**Exercise inputs**
Segment Open
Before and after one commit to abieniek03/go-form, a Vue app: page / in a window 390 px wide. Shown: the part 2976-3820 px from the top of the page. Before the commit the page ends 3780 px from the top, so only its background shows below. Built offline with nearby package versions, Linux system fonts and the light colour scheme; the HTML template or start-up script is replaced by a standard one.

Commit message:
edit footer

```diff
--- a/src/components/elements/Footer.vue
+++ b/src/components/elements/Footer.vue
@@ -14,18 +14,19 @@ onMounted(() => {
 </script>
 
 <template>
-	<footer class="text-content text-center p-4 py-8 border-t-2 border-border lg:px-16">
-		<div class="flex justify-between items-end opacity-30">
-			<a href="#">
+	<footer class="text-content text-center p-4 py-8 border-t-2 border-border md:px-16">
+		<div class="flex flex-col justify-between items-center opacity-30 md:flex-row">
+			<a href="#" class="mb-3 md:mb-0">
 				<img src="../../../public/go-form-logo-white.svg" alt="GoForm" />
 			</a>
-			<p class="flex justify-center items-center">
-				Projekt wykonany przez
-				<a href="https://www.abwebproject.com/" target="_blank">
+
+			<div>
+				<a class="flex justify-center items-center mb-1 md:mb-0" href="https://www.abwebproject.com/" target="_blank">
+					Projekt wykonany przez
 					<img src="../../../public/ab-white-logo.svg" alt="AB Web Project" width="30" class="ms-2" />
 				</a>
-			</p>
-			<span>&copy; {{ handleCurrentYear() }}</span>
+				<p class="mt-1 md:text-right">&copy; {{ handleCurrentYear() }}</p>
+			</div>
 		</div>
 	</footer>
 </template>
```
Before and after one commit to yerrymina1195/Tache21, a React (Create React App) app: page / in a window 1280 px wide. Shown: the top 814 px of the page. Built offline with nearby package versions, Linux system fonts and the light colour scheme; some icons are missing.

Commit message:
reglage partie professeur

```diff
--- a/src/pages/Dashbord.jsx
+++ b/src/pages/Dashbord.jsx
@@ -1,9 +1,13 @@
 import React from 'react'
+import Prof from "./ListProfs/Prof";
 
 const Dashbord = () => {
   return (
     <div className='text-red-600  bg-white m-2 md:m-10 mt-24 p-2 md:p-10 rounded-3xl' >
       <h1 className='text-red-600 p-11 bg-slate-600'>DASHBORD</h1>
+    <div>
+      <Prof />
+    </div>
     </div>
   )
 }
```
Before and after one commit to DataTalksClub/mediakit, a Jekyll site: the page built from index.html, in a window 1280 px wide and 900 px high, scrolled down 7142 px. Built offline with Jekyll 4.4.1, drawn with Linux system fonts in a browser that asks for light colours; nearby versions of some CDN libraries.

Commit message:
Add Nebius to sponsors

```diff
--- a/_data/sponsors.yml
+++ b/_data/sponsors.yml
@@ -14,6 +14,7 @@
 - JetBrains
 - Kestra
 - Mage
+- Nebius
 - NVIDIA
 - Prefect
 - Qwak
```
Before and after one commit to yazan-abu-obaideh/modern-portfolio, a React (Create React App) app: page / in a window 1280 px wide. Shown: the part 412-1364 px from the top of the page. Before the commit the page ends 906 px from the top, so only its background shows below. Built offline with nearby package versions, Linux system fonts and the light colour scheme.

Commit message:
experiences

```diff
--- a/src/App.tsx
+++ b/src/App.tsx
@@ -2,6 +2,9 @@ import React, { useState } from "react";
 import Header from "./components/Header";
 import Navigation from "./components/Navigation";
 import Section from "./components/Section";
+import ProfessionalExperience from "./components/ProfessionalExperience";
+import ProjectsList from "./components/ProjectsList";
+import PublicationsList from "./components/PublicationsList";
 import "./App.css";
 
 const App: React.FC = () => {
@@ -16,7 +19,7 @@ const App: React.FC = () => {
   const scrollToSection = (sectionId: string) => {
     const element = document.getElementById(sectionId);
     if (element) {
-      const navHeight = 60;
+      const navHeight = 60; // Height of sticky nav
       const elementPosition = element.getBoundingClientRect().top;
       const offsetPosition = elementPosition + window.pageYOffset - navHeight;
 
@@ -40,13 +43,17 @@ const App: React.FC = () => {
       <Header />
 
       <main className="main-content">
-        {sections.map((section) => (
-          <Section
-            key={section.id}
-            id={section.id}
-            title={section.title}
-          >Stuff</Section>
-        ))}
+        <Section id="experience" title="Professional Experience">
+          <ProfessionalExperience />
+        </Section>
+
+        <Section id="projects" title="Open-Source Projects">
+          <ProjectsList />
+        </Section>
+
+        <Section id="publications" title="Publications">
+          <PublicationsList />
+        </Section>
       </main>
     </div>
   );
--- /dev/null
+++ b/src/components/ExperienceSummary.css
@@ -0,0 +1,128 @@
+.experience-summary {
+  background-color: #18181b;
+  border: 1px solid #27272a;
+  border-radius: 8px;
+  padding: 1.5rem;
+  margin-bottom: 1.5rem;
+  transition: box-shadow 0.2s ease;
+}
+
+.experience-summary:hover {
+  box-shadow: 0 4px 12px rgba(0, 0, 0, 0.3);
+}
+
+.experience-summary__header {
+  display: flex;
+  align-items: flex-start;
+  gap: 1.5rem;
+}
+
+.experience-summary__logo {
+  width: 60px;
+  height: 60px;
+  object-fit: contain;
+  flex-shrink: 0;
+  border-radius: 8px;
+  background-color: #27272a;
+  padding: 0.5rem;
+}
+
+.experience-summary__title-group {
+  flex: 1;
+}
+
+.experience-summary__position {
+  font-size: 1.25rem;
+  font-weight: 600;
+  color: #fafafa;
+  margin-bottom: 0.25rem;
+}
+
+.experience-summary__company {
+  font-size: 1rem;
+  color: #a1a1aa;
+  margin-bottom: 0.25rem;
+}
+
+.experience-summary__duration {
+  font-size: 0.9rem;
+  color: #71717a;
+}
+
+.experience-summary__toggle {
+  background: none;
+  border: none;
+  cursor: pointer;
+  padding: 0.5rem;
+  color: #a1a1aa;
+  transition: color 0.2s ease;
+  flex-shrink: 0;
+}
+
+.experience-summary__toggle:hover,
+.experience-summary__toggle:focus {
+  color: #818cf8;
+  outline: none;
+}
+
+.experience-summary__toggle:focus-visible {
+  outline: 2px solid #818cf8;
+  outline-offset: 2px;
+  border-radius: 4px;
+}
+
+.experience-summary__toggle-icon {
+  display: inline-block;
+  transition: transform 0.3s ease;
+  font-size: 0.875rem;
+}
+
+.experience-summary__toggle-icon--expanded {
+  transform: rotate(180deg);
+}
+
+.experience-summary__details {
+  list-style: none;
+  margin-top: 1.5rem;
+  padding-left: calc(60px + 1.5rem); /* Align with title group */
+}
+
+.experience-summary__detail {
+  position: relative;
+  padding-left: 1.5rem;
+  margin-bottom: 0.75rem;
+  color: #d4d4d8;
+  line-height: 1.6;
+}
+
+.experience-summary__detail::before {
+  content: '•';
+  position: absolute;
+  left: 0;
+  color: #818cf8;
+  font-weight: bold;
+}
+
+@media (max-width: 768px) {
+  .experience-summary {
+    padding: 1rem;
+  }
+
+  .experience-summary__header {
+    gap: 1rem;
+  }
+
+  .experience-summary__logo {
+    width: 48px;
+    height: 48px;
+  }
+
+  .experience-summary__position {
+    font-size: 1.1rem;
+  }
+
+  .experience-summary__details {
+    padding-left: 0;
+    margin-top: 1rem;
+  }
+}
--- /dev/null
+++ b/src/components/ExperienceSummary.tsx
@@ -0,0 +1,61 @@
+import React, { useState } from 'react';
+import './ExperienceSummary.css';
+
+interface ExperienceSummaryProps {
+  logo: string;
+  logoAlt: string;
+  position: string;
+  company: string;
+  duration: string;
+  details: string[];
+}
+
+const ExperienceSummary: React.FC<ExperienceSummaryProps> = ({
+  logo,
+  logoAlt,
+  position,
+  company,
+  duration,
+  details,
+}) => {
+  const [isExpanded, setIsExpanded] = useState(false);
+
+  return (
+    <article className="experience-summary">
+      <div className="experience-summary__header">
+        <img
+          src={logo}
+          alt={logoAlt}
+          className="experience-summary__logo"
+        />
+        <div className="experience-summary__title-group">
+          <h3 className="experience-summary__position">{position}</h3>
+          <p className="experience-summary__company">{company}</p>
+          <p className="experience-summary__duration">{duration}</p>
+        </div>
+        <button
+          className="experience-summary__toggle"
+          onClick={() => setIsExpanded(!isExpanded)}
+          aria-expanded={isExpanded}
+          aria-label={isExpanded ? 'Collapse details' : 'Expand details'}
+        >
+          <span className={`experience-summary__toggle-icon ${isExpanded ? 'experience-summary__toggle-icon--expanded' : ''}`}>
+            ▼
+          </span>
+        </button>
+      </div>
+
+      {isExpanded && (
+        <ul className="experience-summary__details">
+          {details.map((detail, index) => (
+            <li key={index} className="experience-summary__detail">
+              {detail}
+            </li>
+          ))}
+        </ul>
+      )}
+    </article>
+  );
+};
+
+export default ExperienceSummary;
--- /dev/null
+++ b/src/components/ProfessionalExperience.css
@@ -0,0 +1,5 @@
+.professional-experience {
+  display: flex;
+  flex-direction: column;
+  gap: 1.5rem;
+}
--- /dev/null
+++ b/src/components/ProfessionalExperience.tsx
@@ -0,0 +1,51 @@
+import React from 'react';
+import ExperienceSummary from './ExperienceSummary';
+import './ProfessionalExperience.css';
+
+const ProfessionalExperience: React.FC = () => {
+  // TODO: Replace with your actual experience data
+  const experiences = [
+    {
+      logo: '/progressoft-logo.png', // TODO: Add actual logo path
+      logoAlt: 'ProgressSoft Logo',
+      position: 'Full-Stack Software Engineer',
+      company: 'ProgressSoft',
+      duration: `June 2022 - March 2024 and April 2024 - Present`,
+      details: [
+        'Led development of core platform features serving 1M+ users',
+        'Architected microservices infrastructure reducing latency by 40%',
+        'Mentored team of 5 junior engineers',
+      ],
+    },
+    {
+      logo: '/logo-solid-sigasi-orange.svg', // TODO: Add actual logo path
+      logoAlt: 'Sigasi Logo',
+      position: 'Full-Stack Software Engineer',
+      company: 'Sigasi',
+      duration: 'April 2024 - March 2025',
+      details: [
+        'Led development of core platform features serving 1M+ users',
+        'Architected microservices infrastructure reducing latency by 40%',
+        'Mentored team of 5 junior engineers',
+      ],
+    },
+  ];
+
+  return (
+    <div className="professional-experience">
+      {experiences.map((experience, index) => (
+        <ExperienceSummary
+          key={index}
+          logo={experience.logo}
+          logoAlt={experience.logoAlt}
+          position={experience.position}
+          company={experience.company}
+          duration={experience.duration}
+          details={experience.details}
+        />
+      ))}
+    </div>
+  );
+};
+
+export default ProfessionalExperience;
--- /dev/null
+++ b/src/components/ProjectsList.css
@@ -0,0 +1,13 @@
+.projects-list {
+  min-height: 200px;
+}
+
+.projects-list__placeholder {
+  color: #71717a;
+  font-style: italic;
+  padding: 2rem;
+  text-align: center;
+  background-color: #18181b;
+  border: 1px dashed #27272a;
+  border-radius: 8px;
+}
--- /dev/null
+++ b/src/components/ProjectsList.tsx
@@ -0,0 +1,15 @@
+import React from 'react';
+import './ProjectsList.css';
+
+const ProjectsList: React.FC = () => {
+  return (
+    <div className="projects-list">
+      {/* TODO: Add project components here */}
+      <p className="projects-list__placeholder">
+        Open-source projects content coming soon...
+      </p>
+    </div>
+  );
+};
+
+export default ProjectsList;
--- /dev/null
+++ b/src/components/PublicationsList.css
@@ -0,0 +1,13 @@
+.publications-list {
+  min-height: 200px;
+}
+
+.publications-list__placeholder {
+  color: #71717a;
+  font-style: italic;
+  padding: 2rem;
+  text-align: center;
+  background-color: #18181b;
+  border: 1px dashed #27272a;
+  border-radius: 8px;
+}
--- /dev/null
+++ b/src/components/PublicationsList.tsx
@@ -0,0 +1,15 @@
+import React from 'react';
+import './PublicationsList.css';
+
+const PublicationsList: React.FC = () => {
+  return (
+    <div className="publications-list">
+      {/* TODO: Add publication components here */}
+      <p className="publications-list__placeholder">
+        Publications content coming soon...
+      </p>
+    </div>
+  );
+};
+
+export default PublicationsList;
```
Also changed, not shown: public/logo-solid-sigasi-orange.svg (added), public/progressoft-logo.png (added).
Segment Closed
**Brief**
Only a number is expected here: the tally of lines above that contain "margin". Please write nothing more.

**Expected answer**
6